**Your goal**
From the line containing "P->>FS: inspect write capability" through the last line of the entries below, repeat each line word for word and leave out the rest.

(Change detection data)
=== Begin Enclosure ===
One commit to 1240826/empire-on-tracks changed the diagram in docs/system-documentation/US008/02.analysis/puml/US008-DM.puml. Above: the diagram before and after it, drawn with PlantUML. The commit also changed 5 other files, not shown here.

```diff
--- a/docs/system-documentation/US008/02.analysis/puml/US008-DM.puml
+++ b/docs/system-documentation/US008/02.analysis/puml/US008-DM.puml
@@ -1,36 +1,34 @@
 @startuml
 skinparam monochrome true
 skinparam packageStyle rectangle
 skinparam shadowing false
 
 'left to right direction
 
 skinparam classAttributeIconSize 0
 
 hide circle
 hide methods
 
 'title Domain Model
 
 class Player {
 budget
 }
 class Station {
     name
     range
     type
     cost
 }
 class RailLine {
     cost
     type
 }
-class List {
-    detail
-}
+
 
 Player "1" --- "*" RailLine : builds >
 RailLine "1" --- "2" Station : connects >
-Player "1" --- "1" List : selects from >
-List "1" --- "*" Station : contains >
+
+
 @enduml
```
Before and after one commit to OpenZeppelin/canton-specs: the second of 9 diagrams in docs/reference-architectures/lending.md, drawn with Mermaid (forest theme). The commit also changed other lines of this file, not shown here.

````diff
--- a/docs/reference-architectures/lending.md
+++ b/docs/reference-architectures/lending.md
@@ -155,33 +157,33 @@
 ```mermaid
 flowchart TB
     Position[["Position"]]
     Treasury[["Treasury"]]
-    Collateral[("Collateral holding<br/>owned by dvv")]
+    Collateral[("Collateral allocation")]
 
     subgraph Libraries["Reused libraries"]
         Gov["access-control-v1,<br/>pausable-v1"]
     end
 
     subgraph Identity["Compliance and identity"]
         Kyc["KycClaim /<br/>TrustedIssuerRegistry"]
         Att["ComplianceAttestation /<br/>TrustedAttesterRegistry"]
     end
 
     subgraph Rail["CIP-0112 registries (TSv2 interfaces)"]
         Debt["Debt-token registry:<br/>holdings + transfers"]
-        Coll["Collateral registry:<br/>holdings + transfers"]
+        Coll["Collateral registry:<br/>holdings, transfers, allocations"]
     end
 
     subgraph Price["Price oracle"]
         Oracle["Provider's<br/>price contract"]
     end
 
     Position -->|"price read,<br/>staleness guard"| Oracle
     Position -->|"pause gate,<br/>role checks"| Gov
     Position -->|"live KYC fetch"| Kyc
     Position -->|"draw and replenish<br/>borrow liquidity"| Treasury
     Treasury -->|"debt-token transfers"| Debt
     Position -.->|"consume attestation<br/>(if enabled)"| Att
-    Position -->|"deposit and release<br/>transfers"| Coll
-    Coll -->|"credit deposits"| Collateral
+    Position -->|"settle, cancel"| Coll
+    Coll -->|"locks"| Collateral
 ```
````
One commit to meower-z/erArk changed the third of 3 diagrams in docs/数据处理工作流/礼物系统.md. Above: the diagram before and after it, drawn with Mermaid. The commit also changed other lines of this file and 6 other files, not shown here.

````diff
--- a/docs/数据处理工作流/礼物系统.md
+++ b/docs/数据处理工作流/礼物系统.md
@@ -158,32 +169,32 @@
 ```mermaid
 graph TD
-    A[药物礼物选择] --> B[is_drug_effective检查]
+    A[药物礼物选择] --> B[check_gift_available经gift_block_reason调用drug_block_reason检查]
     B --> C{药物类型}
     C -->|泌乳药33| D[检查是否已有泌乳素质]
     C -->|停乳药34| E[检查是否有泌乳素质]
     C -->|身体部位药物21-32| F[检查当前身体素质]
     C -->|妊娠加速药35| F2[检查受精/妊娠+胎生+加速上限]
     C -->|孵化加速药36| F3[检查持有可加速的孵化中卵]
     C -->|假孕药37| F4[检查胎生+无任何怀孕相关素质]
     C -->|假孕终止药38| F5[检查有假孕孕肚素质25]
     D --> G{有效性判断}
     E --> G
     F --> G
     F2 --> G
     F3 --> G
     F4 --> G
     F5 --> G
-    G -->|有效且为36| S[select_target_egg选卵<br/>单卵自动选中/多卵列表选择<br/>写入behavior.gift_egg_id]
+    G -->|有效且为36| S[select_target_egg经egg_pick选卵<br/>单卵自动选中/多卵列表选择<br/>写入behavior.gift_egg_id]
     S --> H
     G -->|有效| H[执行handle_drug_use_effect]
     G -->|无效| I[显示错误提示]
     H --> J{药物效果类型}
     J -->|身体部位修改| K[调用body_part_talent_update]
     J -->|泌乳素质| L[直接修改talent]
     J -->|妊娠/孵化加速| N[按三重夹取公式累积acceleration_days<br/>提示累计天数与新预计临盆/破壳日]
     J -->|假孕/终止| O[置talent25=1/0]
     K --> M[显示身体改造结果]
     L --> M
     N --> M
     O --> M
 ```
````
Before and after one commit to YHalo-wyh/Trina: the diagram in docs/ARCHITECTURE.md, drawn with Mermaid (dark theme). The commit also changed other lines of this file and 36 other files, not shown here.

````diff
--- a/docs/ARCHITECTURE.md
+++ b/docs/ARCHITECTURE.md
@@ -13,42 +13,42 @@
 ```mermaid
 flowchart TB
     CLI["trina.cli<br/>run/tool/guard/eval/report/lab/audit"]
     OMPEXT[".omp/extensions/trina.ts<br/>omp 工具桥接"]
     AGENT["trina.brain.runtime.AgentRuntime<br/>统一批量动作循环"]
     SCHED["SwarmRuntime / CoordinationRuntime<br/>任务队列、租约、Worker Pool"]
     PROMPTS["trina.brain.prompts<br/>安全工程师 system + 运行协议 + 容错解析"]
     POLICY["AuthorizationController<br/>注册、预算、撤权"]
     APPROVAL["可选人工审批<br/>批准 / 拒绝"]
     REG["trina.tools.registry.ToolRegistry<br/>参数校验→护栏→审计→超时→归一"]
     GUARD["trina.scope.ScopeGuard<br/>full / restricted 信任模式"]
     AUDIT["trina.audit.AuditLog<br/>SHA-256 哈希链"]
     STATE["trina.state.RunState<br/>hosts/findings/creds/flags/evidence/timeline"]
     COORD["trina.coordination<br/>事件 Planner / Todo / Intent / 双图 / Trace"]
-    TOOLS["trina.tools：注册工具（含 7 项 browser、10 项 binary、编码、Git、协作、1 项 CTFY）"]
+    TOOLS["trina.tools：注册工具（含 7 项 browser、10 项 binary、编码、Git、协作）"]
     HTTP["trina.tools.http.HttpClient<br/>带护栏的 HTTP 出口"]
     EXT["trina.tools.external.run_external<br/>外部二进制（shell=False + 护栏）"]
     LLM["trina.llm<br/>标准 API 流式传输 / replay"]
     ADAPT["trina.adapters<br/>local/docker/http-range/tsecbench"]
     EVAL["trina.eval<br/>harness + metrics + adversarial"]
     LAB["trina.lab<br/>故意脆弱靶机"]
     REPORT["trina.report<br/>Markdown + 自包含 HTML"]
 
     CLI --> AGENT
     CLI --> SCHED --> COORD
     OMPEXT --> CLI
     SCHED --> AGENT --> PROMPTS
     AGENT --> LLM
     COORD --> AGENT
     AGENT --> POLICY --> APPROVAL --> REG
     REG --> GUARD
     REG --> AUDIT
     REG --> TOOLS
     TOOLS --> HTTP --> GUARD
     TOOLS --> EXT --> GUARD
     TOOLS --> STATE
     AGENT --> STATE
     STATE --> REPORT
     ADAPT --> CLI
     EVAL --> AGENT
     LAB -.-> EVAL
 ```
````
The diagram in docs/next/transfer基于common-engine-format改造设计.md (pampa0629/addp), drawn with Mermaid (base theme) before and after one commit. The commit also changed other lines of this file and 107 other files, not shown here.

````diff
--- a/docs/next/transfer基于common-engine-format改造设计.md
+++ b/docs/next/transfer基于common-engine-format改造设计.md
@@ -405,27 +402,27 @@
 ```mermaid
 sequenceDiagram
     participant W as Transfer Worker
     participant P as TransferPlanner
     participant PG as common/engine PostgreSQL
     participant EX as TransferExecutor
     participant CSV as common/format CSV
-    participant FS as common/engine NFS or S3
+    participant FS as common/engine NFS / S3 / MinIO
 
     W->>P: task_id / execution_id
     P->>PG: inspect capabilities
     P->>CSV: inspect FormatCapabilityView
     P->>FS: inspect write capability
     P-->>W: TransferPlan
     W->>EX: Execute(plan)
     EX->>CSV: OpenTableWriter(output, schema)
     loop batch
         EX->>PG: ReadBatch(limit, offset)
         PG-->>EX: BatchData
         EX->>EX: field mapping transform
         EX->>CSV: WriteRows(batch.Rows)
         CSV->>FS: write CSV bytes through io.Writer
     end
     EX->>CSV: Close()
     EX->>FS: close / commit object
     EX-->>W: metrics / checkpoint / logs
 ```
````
=== End Enclosure ===
**The completed task**
     P->>FS: inspect write capability
     P-->>W: TransferPlan
     W->>EX: Execute(plan)
     EX->>CSV: OpenTableWriter(output, schema)
     loop batch
         EX->>PG: ReadBatch(limit, offset)
         PG-->>EX: BatchData
         EX->>EX: field mapping transform
         EX->>CSV: WriteRows(batch.Rows)
         CSV->>FS: write CSV bytes through io.Writer
     end
     EX->>CSV: Close()
     EX->>FS: close / commit object
     EX-->>W: metrics / checkpoint / logs
 ```
````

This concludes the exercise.